What you need to do :: Write out each line from the data below that includes the word "UserSchema".

================================

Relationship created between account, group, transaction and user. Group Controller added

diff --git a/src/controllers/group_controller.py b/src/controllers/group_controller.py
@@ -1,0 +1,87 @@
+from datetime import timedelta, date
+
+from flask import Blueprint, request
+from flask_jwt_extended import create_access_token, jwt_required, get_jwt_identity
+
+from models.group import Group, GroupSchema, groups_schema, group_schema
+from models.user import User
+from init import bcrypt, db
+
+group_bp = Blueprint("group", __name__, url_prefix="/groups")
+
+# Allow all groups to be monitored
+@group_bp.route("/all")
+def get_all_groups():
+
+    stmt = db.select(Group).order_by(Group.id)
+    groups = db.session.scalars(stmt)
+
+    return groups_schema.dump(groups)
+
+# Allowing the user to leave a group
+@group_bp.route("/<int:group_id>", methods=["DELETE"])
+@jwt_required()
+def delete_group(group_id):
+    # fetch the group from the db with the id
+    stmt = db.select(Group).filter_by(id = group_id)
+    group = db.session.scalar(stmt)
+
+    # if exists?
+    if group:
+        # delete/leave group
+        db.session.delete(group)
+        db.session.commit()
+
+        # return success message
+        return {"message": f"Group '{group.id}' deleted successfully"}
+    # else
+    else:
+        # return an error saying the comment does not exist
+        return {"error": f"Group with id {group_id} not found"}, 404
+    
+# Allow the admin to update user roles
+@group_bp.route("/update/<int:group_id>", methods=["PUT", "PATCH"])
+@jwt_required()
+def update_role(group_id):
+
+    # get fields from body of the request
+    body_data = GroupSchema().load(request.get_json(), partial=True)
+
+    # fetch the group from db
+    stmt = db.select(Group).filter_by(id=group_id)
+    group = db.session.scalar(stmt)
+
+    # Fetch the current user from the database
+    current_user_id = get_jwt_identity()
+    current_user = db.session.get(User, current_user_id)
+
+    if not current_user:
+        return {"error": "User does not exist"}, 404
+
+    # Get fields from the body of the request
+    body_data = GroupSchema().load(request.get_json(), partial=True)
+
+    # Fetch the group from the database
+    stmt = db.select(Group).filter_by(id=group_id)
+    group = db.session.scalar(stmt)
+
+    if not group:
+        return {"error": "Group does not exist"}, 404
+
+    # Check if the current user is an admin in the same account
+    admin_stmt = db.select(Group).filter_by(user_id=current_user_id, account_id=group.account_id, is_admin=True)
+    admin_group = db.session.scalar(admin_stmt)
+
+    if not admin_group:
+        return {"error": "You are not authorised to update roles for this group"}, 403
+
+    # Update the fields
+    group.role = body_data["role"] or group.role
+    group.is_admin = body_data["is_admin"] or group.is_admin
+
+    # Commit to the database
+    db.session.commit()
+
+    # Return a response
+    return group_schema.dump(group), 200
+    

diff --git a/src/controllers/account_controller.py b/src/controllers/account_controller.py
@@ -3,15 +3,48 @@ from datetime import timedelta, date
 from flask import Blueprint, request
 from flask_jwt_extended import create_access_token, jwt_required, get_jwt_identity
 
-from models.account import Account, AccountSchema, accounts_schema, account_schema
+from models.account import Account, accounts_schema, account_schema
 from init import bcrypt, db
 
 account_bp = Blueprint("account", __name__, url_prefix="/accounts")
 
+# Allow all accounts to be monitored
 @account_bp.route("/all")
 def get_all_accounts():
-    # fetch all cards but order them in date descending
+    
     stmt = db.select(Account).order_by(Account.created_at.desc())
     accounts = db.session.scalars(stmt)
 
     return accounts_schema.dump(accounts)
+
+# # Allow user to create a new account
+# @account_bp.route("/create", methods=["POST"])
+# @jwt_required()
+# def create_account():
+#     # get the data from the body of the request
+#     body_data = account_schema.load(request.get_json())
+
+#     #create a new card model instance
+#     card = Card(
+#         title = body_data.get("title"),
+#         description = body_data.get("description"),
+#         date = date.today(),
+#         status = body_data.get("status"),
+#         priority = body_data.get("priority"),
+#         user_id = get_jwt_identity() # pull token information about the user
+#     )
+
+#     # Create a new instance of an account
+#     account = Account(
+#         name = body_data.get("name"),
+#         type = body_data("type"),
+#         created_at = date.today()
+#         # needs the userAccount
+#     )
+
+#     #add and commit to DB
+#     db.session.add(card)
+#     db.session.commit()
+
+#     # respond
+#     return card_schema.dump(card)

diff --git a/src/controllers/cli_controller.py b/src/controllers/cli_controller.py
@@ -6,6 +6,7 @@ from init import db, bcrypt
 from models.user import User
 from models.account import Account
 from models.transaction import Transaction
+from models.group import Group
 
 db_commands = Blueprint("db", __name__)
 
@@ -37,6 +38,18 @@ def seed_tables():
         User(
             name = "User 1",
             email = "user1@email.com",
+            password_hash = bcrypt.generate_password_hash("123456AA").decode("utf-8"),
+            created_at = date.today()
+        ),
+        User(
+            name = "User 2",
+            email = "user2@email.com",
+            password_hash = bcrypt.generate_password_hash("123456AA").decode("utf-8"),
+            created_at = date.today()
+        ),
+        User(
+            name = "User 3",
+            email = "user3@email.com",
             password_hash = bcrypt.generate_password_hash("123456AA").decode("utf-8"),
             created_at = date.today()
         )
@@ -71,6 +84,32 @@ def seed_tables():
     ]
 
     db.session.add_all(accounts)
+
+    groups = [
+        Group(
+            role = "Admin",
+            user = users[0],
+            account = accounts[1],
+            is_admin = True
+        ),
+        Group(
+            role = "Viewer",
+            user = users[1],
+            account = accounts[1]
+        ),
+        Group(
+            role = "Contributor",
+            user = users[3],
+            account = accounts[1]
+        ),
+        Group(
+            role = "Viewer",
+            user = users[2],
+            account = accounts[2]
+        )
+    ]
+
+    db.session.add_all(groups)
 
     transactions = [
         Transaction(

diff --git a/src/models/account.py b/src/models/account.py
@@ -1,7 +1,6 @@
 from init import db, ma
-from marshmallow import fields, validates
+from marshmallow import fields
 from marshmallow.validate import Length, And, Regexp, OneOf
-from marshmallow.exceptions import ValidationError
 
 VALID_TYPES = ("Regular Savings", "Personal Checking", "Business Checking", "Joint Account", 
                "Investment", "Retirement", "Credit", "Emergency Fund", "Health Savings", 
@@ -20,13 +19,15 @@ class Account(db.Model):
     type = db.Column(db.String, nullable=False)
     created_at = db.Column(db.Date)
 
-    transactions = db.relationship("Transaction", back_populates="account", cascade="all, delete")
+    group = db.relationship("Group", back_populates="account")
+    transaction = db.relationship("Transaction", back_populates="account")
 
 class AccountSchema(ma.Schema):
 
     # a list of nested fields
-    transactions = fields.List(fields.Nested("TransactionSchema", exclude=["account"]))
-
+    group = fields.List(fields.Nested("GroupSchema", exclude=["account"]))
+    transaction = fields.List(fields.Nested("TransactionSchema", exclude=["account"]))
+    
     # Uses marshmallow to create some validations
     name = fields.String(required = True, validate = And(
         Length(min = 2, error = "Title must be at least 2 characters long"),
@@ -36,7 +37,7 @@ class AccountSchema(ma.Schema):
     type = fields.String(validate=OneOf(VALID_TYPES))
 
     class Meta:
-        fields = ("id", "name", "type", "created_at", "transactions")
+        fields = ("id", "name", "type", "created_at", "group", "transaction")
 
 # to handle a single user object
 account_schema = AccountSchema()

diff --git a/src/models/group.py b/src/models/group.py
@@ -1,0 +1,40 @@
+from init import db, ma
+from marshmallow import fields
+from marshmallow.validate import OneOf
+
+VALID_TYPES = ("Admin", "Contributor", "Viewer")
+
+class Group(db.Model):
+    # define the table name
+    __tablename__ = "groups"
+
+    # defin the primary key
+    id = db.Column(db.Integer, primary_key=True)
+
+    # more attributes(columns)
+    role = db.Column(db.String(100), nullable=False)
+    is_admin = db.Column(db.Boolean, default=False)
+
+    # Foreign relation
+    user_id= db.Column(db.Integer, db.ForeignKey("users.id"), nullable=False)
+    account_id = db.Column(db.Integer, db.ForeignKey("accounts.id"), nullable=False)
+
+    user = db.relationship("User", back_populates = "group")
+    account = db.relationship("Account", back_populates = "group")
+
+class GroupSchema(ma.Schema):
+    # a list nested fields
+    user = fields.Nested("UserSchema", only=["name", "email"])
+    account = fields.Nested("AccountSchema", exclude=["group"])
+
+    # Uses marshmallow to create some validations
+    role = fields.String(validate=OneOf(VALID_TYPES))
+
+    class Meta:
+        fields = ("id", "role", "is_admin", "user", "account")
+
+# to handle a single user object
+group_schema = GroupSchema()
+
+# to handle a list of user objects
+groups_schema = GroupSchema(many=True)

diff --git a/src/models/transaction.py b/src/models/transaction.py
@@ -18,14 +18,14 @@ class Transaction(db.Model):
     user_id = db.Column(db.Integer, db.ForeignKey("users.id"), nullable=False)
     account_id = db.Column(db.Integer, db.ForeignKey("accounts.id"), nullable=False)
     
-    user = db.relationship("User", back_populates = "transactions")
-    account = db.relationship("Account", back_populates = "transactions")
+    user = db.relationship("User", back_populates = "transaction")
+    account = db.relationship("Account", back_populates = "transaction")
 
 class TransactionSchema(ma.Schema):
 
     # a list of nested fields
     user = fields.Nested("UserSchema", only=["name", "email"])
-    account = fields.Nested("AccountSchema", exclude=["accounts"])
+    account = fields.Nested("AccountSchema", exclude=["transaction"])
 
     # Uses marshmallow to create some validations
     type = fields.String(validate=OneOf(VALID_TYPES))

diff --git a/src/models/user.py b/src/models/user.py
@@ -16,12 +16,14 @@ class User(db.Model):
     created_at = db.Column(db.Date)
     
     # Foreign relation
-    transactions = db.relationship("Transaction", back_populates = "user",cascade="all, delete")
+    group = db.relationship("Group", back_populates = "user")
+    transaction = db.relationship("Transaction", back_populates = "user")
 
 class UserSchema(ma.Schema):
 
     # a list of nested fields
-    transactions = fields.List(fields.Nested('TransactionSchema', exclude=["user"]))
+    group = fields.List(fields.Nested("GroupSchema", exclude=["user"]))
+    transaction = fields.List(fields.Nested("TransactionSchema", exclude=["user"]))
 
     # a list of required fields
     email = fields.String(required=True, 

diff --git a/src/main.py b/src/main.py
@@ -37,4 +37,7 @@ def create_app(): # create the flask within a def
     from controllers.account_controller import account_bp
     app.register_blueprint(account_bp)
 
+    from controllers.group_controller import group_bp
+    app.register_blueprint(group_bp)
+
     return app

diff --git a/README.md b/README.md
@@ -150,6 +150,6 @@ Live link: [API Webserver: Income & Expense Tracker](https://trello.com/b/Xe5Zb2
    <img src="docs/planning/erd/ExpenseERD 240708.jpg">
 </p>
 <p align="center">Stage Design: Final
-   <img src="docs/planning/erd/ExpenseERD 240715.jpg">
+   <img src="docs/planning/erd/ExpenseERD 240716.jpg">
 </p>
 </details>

================================

Solution for this exercise ::
+    user = fields.Nested("UserSchema", only=["name", "email"])
     user = fields.Nested("UserSchema", only=["name", "email"])
 class UserSchema(ma.Schema):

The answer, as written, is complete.